- _REQUIRED ACTION_: The answer is every line in the data below that contains the word "type".

Before-and-after page screenshots
_ _ _ _

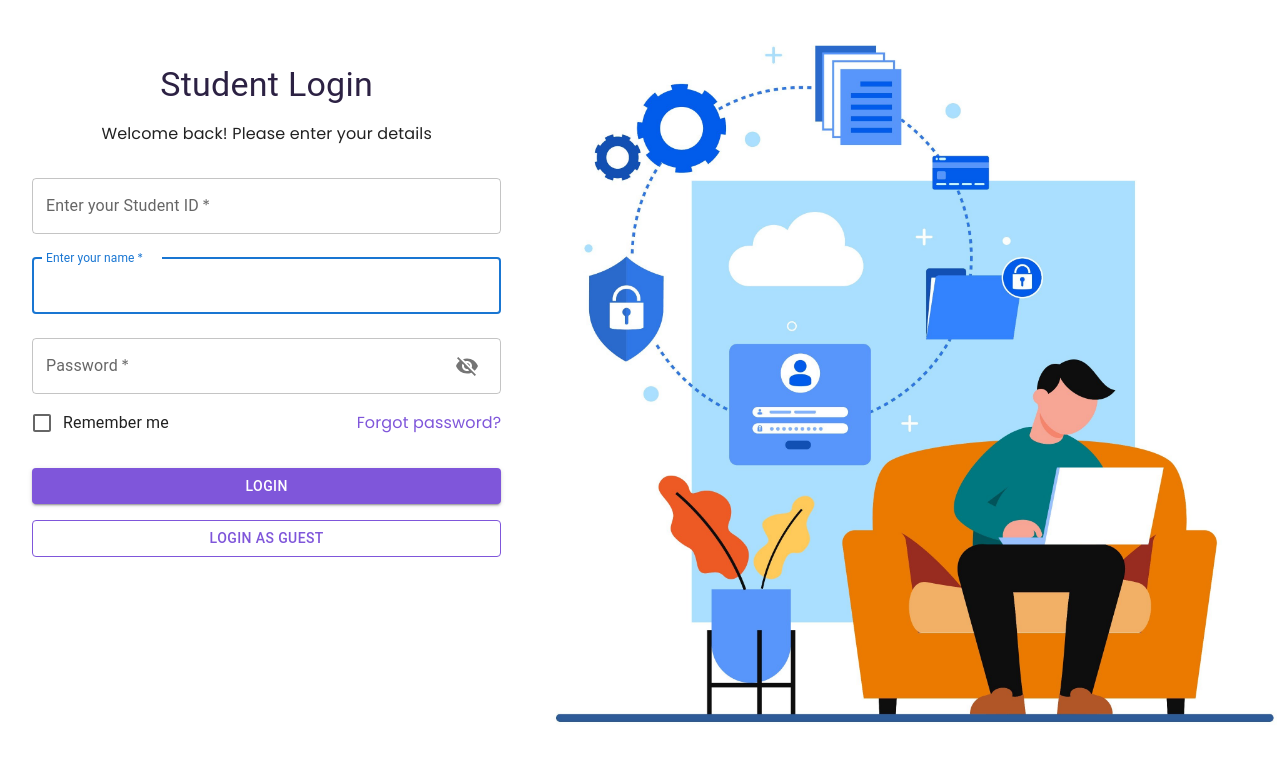
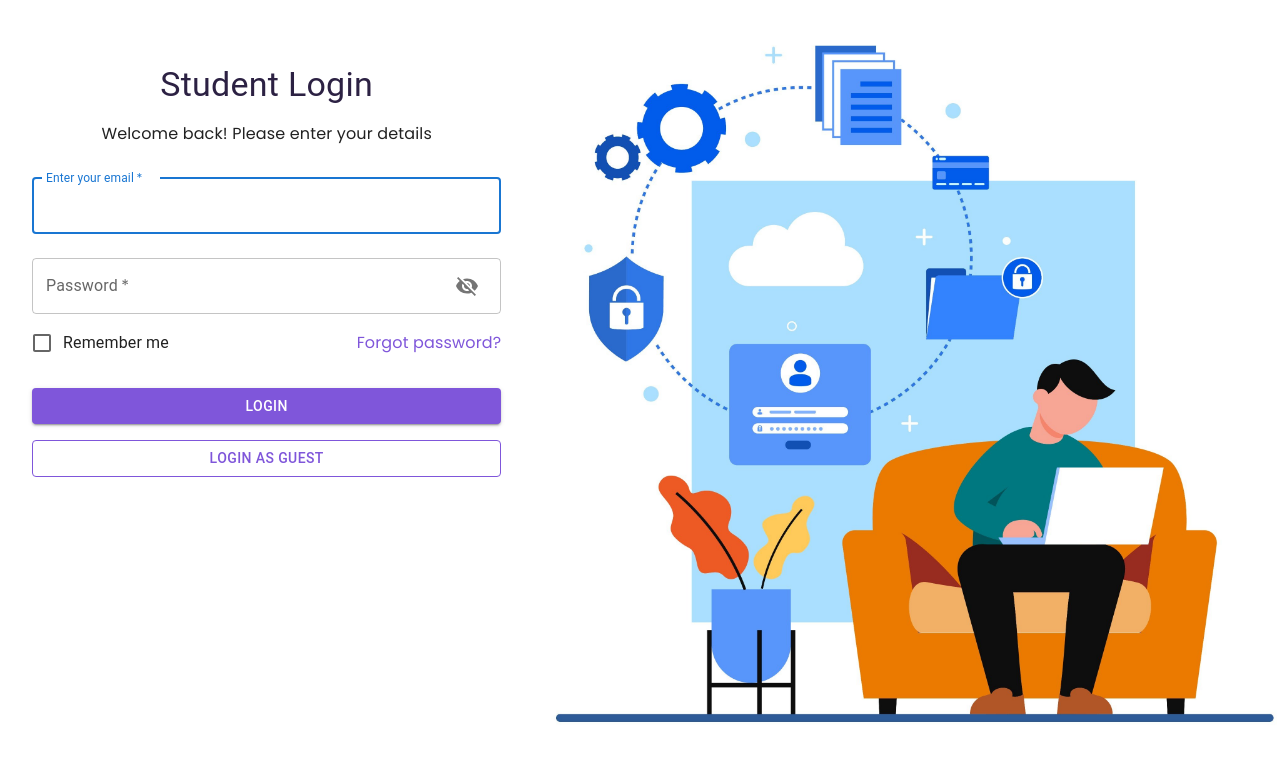
Before and after one commit to sangnguyen02/FinalMTSE, a React (Create React App) app in the folder FinalMTSE/frontend/: page /Studentlogin in a window 1280 px wide. Shown: the top 760 px of the page. Built offline with nearby package versions, Linux system fonts and the light colour scheme.

Commit message:
Add student information

```diff
--- a/FinalMTSE/frontend/src/pages/LoginPage.js
+++ b/FinalMTSE/frontend/src/pages/LoginPage.js
@@ -27,24 +27,20 @@ const LoginPage = ({ role }) => {
 
     const [emailError, setEmailError] = useState(false);
     const [passwordError, setPasswordError] = useState(false);
-    const [studentIDError, setStudentIDError] = useState(false);
-    const [studentNameError, setStudentNameError] = useState(false);
 
     const handleSubmit = (event) => {
         event.preventDefault();
 
         if (role === "Student") {
-            const studentID = event.target.studentID.value;
-            const studentName = event.target.studentName.value;
             const password = event.target.password.value;
+            const email = event.target.email.value;
 
-            if (!studentID || !studentName || !password) {
-                if (!studentID) setStudentIDError(true);
-                if (!studentName) setStudentNameError(true);
+            if (!email || !password) {
+                if (!email) setEmailError(true);
                 if (!password) setPasswordError(true);
                 return;
             }
-            const fields = { studentID, studentName, password }
+            const fields = { email, password }
             setLoader(true)
             dispatch(loginUser(fields, role))
         }
@@ -69,8 +65,6 @@ const LoginPage = ({ role }) => {
         const { name } = event.target;
         if (name === 'email') setEmailError(false);
         if (name === 'password') setPasswordError(false);
-        if (name === 'studentID') setStudentIDError(false);
-        if (name === 'studentName') setStudentNameError(false);
     };
 
     const guestModeHandler = () => {
@@ -145,30 +139,17 @@ const LoginPage = ({ role }) => {
                             {role === "Student" ? (
                                 <>
                                     <TextField
-                                        margin="normal"
-                                        required
-                                        fullWidth
-                                        id="studentID"
-                                        label="Enter your Student ID"
-                                        name="studentID"
-                                        autoComplete="off"
-                                        autoFocus
-                                        error={studentIDError}
-                                        helperText={studentIDError && 'Student ID is required'}
-                                        onChange={handleInputChange}
-                                    />
-                                    <TextField
-                                        margin="normal"
-                                        required
-                                        fullWidth
-                                        id="studentName"
-                                        label="Enter your name"
-                                        name="studentName"
-                                        autoComplete="name"
-                                        autoFocus
-                                        error={studentNameError}
-                                        helperText={studentNameError && 'Name is required'}
-                                        onChange={handleInputChange}
+                                    margin="normal"
+                                    required
+                                    fullWidth
+                                    id="email"
+                                    label="Enter your email"
+                                    name="email"
+                                    autoComplete="email"
+                                    autoFocus
+                                    error={emailError}
+                                    helperText={emailError && 'Email is required'}
+                                    onChange={handleInputChange}
                                     />
                                 </>
                             ) : (
--- a/FinalMTSE/frontend/src/pages/admin/studentRelated/AddStudent.js
+++ b/FinalMTSE/frontend/src/pages/admin/studentRelated/AddStudent.js
@@ -22,6 +22,10 @@ const AddStudent = ({ situation }) => {
     const [password, setPassword] = useState('')
     const [className, setClassName] = useState('')
     const [sclassName, setSclassName] = useState('')
+    const [DoB, setDoB] = useState('')
+    const [address, setAddress] = useState('')
+    const [gender, setGender] = useState('')
+    const [phone, setPhone] = useState('')
 
     const adminID = currentUser._id
     const role = "Student"
--- a/FinalMTSE/frontend/src/pages/admin/studentRelated/ShowStudents.js
+++ b/FinalMTSE/frontend/src/pages/admin/studentRelated/ShowStudents.js
@@ -27,7 +27,7 @@ import Popup from '../../../components/Popup';
 const ShowStudents = () => {
 
     const navigate = useNavigate()
-    const dispatch = useDispatch();
+    const dispatch = useDispatch()
     const { studentsList, loading, error, response } = useSelector((state) => state.student);
     const { currentUser } = useSelector(state => state.user)
 
--- a/FinalMTSE/frontend/src/pages/admin/studentRelated/ViewStudent.js
+++ b/FinalMTSE/frontend/src/pages/admin/studentRelated/ViewStudent.js
@@ -45,10 +45,14 @@ const ViewStudent = () => {
     else if (error) { console.log(error) }
 
     const [name, setName] = useState('');
-    const [rollNum, setRollNum] = useState('');
+    const [studentId, setStudentID] = useState('');
     const [password, setPassword] = useState('');
     const [sclassName, setSclassName] = useState('');
     const [studentSchool, setStudentSchool] = useState('');
+    const [email, setEmail] = useState('');
+    const [location, setLocation] = useState('');
+    const [phone, setPhone] = useState('');
+    const [gender, setGender] = useState('');
     const [subjectMarks, setSubjectMarks] = useState('');
     const [subjectAttendance, setSubjectAttendance] = useState([]);
 
@@ -76,15 +80,19 @@ const ViewStudent = () => {
     };
 
     const fields = password === ""
-        ? { name, rollNum }
-        : { name, rollNum, password }
+        ? { name, studentId }
+        : { name, studentId, password }
 
     useEffect(() => {
         if (userDetails) {
             setName(userDetails.name || '');
-            setRollNum(userDetails.rollNum || '');
+            setStudentID(userDetails.studentID || '');
             setSclassName(userDetails.sclassName || '');
             setStudentSchool(userDetails.school || '');
+            setEmail(userDetails.email || '');
+            setLocation(userDetails.location || '');
+            setPhone(userDetails.phone || '');
+            setGender(userDetails.gender || '');
             setSubjectMarks(userDetails.examResult || '');
             setSubjectAttendance(userDetails.attendance || []);
         }
@@ -348,17 +356,26 @@ const ViewStudent = () => {
                 <br />
                 Class: {sclassName.sclassName}
                 <br />
+                Email: {userDetails.email}
+                <br />
+                Address: {userDetails.location}
+                <br />
+                Phone: {userDetails.phone}
+                <br />
+                Gender: {userDetails.gender}
+                <br />
                 School: {studentSchool.schoolName}
                 {
                     subjectAttendance && Array.isArray(subjectAttendance) && subjectAttendance.length > 0 && (
                         <CustomPieChart data={chartData} />
                     )
                 }
+
                 <Button variant="contained" sx={styles.styledButton} onClick={deleteHandler}>
                     Delete
                 </Button>
                 <br />
-                {/* <Button variant="contained" sx={styles.styledButton} className="show-tab" onClick={() => { setShowTab(!showTab) }}>
+                <Button variant="contained" sx={styles.styledButton} className="show-tab" onClick={() => { setShowTab(!showTab) }}>
                     {
                         showTab
                             ? <KeyboardArrowUp />
@@ -376,22 +393,22 @@ const ViewStudent = () => {
                                 onChange={(event) => setName(event.target.value)}
                                 autoComplete="name" required />
 
-                            <label>Roll Number</label>
-                            <input className="registerInput" type="number" placeholder="Enter user's Roll Number..."
-                                value={rollNum}
-                                onChange={(event) => setRollNum(event.target.value)}
+                            <label>Student ID</label>
+                            <input className="registerInput" type="number" placeholder="Enter user's Student ID..."
+                                value={studentId}
+                                onChange={(event) => setStudentID(event.target.value)}
                                 required />
 
-                            <label>Password</label>
-                            <input className="registerInput" type="password" placeholder="Enter user's password..."
-                                value={password}
-                                onChange={(event) => setPassword(event.target.value)}
-                                autoComplete="new-password" />
+                            <label>Email</label>
+                            <input className="registerInput" type="text" placeholder="Enter user's email..."
+                                value={email}
+                                onChange={(event) => setEmail(event.target.value)}
+                                required/>
 
                             <button className="registerButton" type="submit" >Update</button>
                         </form>
                     </div>
-                </Collapse> */}
+                </Collapse>
             </div>
         )
     }
--- a/FinalMTSE/frontend/src/pages/student/StudentProfile.js
+++ b/FinalMTSE/frontend/src/pages/student/StudentProfile.js
@@ -34,7 +34,7 @@ const StudentProfile = () => {
             <Grid item xs={12}>
               <Box display="flex" justifyContent="center">
                 <Typography variant="subtitle1" component="p" textAlign="center">
-                  Student Roll No: {currentUser.studentID}
+                  Student ID: {currentUser.studentID}
                 </Typography>
               </Box>
             </Grid>
@@ -62,32 +62,27 @@ const StudentProfile = () => {
             <Grid container spacing={2}>
               <Grid item xs={12} sm={6}>
                 <Typography variant="subtitle1" component="p">
-                  <strong>Date of Birth:</strong> January 1, 2002
+                  <strong>Date of Birth:</strong> {currentUser.DoB}
                 </Typography>
               </Grid>
               <Grid item xs={12} sm={6}>
                 <Typography variant="subtitle1" component="p">
-                  <strong>Gender:</strong> Male
+                  <strong>Gender:</strong> {currentUser.gender}
                 </Typography>
               </Grid>
               <Grid item xs={12} sm={6}>
                 <Typography variant="subtitle1" component="p">
-                  <strong>Email:</strong> 20110405@student.hcmute.edu.vn
+                  <strong>Email:</strong> {currentUser.email}
                 </Typography>
               </Grid>
               <Grid item xs={12} sm={6}>
                 <Typography variant="subtitle1" component="p">
-                  <strong>Phone:</strong> 1234567890
+                  <strong>Phone:</strong> {currentUser.phone}
                 </Typography>
               </Grid>
               <Grid item xs={12} sm={6}>
                 <Typography variant="subtitle1" component="p">
-                  <strong>Address:</strong> 123 Main Street, City, Country
-                </Typography>
-              </Grid>
-              <Grid item xs={12} sm={6}>
-                <Typography variant="subtitle1" component="p">
-                  <strong>Emergency Contact:</strong> 9876543210
+                  <strong>Address:</strong> {currentUser.location}
                 </Typography>
               </Grid>
             </Grid>
```
Also changed, not shown: 2 other files (tests, documents, lock files or other folders).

_ _ _ _

- _RESULT OF THIS TASK_:
-                            <input className="registerInput" type="number" placeholder="Enter user's Roll Number..."
+                            <input className="registerInput" type="number" placeholder="Enter user's Student ID..."
-                            <input className="registerInput" type="password" placeholder="Enter user's password..."
+                            <input className="registerInput" type="text" placeholder="Enter user's email..."
                             <button className="registerButton" type="submit" >Update</button>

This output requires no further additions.